YOUR OBJECTIVE: Every entry must be reproduced word for word.

[Records from a dataset]

[Start of section]

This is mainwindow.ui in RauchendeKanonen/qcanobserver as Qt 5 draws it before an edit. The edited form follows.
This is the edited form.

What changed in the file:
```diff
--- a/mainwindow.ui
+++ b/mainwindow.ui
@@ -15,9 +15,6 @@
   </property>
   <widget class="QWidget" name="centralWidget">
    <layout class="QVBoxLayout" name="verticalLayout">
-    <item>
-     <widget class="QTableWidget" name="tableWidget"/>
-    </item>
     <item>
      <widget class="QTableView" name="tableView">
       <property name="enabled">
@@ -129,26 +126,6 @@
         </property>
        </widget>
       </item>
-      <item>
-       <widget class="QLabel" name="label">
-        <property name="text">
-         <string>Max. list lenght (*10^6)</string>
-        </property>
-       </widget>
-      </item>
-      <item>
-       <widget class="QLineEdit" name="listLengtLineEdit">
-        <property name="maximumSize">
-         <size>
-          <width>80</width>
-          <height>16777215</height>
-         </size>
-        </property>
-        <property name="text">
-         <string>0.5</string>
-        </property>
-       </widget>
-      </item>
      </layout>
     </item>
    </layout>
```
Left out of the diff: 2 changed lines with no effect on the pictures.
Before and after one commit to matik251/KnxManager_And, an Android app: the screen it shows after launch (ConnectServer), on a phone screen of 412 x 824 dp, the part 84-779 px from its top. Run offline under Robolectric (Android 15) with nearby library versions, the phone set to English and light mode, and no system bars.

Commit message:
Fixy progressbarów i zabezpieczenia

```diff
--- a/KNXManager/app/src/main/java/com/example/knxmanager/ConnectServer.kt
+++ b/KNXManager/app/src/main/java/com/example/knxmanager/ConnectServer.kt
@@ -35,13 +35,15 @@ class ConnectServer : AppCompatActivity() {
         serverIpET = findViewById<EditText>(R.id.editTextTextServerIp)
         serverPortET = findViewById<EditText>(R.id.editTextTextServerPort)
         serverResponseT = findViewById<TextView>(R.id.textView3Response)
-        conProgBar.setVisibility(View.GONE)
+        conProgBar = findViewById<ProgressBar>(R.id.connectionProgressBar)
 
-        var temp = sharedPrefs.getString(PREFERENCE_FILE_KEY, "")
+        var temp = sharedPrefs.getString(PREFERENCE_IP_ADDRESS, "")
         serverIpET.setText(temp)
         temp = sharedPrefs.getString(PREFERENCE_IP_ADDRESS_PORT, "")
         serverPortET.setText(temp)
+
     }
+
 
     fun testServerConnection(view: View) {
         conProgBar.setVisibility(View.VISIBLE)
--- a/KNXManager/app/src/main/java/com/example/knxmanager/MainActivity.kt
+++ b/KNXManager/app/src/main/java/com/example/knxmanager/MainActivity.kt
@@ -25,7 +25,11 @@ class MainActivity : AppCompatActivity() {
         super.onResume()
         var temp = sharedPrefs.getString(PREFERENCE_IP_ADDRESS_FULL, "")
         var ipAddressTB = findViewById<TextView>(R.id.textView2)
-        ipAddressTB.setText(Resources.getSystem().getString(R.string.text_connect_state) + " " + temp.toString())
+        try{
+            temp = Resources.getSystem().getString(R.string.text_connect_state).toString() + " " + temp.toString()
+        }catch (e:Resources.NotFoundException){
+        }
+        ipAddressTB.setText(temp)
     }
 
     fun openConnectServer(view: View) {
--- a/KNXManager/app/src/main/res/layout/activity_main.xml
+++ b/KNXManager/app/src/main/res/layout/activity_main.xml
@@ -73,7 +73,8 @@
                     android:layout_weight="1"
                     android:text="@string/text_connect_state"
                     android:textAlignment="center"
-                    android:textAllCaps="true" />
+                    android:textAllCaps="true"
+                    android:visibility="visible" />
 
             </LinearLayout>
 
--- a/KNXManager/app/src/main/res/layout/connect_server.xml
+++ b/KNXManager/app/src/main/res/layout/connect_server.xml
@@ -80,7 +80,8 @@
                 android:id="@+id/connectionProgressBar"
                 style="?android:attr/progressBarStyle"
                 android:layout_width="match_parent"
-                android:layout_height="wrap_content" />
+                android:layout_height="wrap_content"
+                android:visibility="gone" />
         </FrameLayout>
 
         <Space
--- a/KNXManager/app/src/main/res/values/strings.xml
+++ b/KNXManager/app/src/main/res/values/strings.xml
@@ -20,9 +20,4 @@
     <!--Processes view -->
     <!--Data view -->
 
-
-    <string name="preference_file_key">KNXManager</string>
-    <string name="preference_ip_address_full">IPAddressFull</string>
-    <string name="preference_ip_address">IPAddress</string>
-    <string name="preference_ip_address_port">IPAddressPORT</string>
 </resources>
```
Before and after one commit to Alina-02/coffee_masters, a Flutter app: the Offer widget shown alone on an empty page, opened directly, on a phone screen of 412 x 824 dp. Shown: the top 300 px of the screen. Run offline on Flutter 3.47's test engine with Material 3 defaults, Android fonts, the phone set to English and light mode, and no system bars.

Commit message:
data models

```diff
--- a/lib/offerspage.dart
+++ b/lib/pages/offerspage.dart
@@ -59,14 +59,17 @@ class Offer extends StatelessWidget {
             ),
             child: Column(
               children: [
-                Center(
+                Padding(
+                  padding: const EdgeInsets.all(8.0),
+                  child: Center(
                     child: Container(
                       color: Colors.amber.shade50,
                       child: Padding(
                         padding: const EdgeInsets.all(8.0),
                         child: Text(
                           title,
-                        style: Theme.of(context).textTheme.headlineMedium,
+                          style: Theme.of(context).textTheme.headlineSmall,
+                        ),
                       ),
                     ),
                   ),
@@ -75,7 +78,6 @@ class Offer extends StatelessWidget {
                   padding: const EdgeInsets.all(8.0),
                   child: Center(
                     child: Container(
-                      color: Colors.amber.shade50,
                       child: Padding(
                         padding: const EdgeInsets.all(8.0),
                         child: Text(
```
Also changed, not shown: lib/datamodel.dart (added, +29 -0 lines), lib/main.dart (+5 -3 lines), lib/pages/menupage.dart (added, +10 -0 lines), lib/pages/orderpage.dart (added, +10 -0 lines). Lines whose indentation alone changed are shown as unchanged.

[End of section]

REPLY:
This is mainwindow.ui in RauchendeKanonen/qcanobserver as Qt 5 draws it before an edit. The edited form follows.
This is the edited form.

What changed in the file:
```diff
--- a/mainwindow.ui
+++ b/mainwindow.ui
@@ -15,9 +15,6 @@
   </property>
   <widget class="QWidget" name="centralWidget">
    <layout class="QVBoxLayout" name="verticalLayout">
-    <item>
-     <widget class="QTableWidget" name="tableWidget"/>
-    </item>
     <item>
      <widget class="QTableView" name="tableView">
       <property name="enabled">
@@ -129,26 +126,6 @@
         </property>
        </widget>
       </item>
-      <item>
-       <widget class="QLabel" name="label">
-        <property name="text">
-         <string>Max. list lenght (*10^6)</string>
-        </property>
-       </widget>
-      </item>
-      <item>
-       <widget class="QLineEdit" name="listLengtLineEdit">
-        <property name="maximumSize">
-         <size>
-          <width>80</width>
-          <height>16777215</height>
-         </size>
-        </property>
-        <property name="text">
-         <string>0.5</string>
-        </property>
-       </widget>
-      </item>
      </layout>
     </item>
    </layout>
```
Left out of the diff: 2 changed lines with no effect on the pictures.
Before and after one commit to matik251/KnxManager_And, an Android app: the screen it shows after launch (ConnectServer), on a phone screen of 412 x 824 dp, the part 84-779 px from its top. Run offline under Robolectric (Android 15) with nearby library versions, the phone set to English and light mode, and no system bars.

Commit message:
Fixy progressbarów i zabezpieczenia

```diff
--- a/KNXManager/app/src/main/java/com/example/knxmanager/ConnectServer.kt
+++ b/KNXManager/app/src/main/java/com/example/knxmanager/ConnectServer.kt
@@ -35,13 +35,15 @@ class ConnectServer : AppCompatActivity() {
         serverIpET = findViewById<EditText>(R.id.editTextTextServerIp)
         serverPortET = findViewById<EditText>(R.id.editTextTextServerPort)
         serverResponseT = findViewById<TextView>(R.id.textView3Response)
-        conProgBar.setVisibility(View.GONE)
+        conProgBar = findViewById<ProgressBar>(R.id.connectionProgressBar)
 
-        var temp = sharedPrefs.getString(PREFERENCE_FILE_KEY, "")
+        var temp = sharedPrefs.getString(PREFERENCE_IP_ADDRESS, "")
         serverIpET.setText(temp)
         temp = sharedPrefs.getString(PREFERENCE_IP_ADDRESS_PORT, "")
         serverPortET.setText(temp)
+
     }
+
 
     fun testServerConnection(view: View) {
         conProgBar.setVisibility(View.VISIBLE)
--- a/KNXManager/app/src/main/java/com/example/knxmanager/MainActivity.kt
+++ b/KNXManager/app/src/main/java/com/example/knxmanager/MainActivity.kt
@@ -25,7 +25,11 @@ class MainActivity : AppCompatActivity() {
         super.onResume()
         var temp = sharedPrefs.getString(PREFERENCE_IP_ADDRESS_FULL, "")
         var ipAddressTB = findViewById<TextView>(R.id.textView2)
-        ipAddressTB.setText(Resources.getSystem().getString(R.string.text_connect_state) + " " + temp.toString())
+        try{
+            temp = Resources.getSystem().getString(R.string.text_connect_state).toString() + " " + temp.toString()
+        }catch (e:Resources.NotFoundException){
+        }
+        ipAddressTB.setText(temp)
     }
 
     fun openConnectServer(view: View) {
--- a/KNXManager/app/src/main/res/layout/activity_main.xml
+++ b/KNXManager/app/src/main/res/layout/activity_main.xml
@@ -73,7 +73,8 @@
                     android:layout_weight="1"
                     android:text="@string/text_connect_state"
                     android:textAlignment="center"
-                    android:textAllCaps="true" />
+                    android:textAllCaps="true"
+                    android:visibility="visible" />
 
             </LinearLayout>
 
--- a/KNXManager/app/src/main/res/layout/connect_server.xml
+++ b/KNXManager/app/src/main/res/layout/connect_server.xml
@@ -80,7 +80,8 @@
                 android:id="@+id/connectionProgressBar"
                 style="?android:attr/progressBarStyle"
                 android:layout_width="match_parent"
-                android:layout_height="wrap_content" />
+                android:layout_height="wrap_content"
+                android:visibility="gone" />
         </FrameLayout>
 
         <Space
--- a/KNXManager/app/src/main/res/values/strings.xml
+++ b/KNXManager/app/src/main/res/values/strings.xml
@@ -20,9 +20,4 @@
     <!--Processes view -->
     <!--Data view -->
 
-
-    <string name="preference_file_key">KNXManager</string>
-    <string name="preference_ip_address_full">IPAddressFull</string>
-    <string name="preference_ip_address">IPAddress</string>
-    <string name="preference_ip_address_port">IPAddressPORT</string>
 </resources>
```
Before and after one commit to Alina-02/coffee_masters, a Flutter app: the Offer widget shown alone on an empty page, opened directly, on a phone screen of 412 x 824 dp. Shown: the top 300 px of the screen. Run offline on Flutter 3.47's test engine with Material 3 defaults, Android fonts, the phone set to English and light mode, and no system bars.

Commit message:
data models

```diff
--- a/lib/offerspage.dart
+++ b/lib/pages/offerspage.dart
@@ -59,14 +59,17 @@ class Offer extends StatelessWidget {
             ),
             child: Column(
               children: [
-                Center(
+                Padding(
+                  padding: const EdgeInsets.all(8.0),
+                  child: Center(
                     child: Container(
                       color: Colors.amber.shade50,
                       child: Padding(
                         padding: const EdgeInsets.all(8.0),
                         child: Text(
                           title,
-                        style: Theme.of(context).textTheme.headlineMedium,
+                          style: Theme.of(context).textTheme.headlineSmall,
+                        ),
                       ),
                     ),
                   ),
@@ -75,7 +78,6 @@ class Offer extends StatelessWidget {
                   padding: const EdgeInsets.all(8.0),
                   child: Center(
                     child: Container(
-                      color: Colors.amber.shade50,
                       child: Padding(
                         padding: const EdgeInsets.all(8.0),
                         child: Text(
```
Also changed, not shown: lib/datamodel.dart (added, +29 -0 lines), lib/main.dart (+5 -3 lines), lib/pages/menupage.dart (added, +10 -0 lines), lib/pages/orderpage.dart (added, +10 -0 lines). Lines whose indentation alone changed are shown as unchanged.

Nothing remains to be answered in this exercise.